Love entitles us to assert bold claims. Unless you insist that your partner take your concerns seriously, love cannot flourish. (p 12)
Love is blind, but marriage restores its sight. (p 17)
Your relationship with God is likely no closer than your best relationship with another person. (p 22)
We find freedom and fulfillment when we devote all that we have to some higher purpose, holding nothing in reserve. (p 24)
Like skydiving, surrender to love requires the ability to resist panic in the face of danger, staying alert and composed, even as we plunge into the unknown. (p 24)
In marriage, we learn how to love our (closest) neighbor as ourselves. Doing so, we discover how to love God. (p 37)
Marriage is uniquely well-suited to keeping the ego in check.
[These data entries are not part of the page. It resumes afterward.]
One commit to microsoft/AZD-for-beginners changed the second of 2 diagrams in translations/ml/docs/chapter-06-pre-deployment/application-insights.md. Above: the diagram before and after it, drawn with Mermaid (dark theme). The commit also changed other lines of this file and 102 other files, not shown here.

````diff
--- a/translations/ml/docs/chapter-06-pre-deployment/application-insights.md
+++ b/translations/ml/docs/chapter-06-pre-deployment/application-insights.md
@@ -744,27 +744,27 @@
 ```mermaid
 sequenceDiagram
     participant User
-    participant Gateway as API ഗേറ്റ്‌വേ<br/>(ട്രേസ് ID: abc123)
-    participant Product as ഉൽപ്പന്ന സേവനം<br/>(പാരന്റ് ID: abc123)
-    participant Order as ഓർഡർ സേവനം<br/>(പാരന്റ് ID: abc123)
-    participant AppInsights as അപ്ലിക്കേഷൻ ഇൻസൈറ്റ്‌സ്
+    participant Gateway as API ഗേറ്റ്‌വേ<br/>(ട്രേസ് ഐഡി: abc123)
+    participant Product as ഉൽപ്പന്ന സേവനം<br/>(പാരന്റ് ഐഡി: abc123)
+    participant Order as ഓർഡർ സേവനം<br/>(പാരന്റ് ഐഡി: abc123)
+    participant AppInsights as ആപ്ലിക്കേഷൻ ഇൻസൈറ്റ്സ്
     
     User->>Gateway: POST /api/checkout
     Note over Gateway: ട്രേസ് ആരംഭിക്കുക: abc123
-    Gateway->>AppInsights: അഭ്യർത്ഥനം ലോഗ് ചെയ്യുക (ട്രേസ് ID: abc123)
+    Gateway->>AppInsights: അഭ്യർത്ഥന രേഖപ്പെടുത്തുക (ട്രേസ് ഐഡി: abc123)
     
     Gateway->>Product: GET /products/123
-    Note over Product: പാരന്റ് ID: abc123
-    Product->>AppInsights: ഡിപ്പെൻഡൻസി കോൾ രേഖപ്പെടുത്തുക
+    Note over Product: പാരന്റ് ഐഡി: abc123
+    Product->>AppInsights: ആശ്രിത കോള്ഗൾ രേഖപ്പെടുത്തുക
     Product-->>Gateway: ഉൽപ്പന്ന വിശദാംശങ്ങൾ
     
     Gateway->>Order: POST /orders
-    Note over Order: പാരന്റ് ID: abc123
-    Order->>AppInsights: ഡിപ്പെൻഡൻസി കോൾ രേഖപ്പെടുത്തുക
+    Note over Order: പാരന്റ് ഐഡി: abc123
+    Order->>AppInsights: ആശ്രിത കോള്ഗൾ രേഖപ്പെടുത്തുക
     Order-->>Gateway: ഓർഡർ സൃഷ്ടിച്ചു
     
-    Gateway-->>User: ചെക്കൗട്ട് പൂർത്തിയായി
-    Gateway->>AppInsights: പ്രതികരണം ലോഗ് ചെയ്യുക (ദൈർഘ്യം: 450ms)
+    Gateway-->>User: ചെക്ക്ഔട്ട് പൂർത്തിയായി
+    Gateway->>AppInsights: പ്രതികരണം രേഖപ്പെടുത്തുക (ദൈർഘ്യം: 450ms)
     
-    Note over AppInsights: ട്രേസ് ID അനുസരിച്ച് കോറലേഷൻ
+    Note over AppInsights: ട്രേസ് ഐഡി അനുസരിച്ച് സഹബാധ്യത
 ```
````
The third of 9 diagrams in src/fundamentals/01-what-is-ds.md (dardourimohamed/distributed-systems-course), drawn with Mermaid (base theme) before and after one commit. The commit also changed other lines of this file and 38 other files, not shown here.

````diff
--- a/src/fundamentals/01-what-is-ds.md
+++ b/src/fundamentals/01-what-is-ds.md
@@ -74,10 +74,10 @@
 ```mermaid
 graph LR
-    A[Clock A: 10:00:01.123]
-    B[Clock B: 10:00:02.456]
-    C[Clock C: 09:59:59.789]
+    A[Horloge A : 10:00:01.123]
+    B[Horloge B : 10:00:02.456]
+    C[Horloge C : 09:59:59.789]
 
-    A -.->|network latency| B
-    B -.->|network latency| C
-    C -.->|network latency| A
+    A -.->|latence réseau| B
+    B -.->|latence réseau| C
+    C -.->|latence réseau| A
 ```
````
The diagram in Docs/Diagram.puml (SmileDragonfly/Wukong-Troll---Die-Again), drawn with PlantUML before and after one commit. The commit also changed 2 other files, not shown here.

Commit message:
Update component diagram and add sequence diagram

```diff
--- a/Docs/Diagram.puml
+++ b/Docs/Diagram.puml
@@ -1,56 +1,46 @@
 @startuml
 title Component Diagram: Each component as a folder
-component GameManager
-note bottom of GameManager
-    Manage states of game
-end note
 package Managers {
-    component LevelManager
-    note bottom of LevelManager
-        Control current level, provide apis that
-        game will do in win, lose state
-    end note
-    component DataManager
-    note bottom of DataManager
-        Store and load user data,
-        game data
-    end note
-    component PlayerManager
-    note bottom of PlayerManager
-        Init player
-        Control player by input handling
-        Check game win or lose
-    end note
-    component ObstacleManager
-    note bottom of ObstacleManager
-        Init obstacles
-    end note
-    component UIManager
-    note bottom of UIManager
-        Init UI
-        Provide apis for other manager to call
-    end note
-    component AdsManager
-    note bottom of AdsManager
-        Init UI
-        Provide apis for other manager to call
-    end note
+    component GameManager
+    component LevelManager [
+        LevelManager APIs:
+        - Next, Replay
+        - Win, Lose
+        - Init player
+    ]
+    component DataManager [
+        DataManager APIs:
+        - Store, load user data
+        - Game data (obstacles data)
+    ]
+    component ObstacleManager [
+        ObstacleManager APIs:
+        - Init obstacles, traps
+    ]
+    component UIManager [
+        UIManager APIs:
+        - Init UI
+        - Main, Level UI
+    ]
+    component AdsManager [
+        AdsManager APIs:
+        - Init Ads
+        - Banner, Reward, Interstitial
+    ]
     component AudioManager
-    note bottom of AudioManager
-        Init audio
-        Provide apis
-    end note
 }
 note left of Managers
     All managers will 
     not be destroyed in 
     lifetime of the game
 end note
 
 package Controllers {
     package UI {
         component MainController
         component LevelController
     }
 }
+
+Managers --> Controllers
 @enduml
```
We unwittingly select a partner who’s able to serve as our own foil. (p 48)
If you want to know the truth about yourself, you have no better source than your mate. (p 59)
The glory of creation is nowhere more evident than in your mate’s body. (p 59)
Nothing else can substitute for spending unstructured time together with your mate. (p 112)
Sooner or later, even for Casanovas and cowboys, the desire for union surpasses the fear of exploitation. (p 130)
Conflicts present exceptional opportunities if you can withstand the heat. (p 133)
Falling in love, we plunge headlong into the realm of mystery and paradox. Then, in marriage, the plot thickens. (p 150)
We spark the magic in marriage not by dutiful effort, polite restraint or lofty spiritual ambition, but by small acts of imagination and courage. (p 155)
Gender differences sometimes loom large. But in declaring the other gender fundamentally alien, we evade encounter with mystery. (p 160)
Sex bids us to integrate our “higher” spiritual yearnings with our equally legitimate bodily nature. (p 164)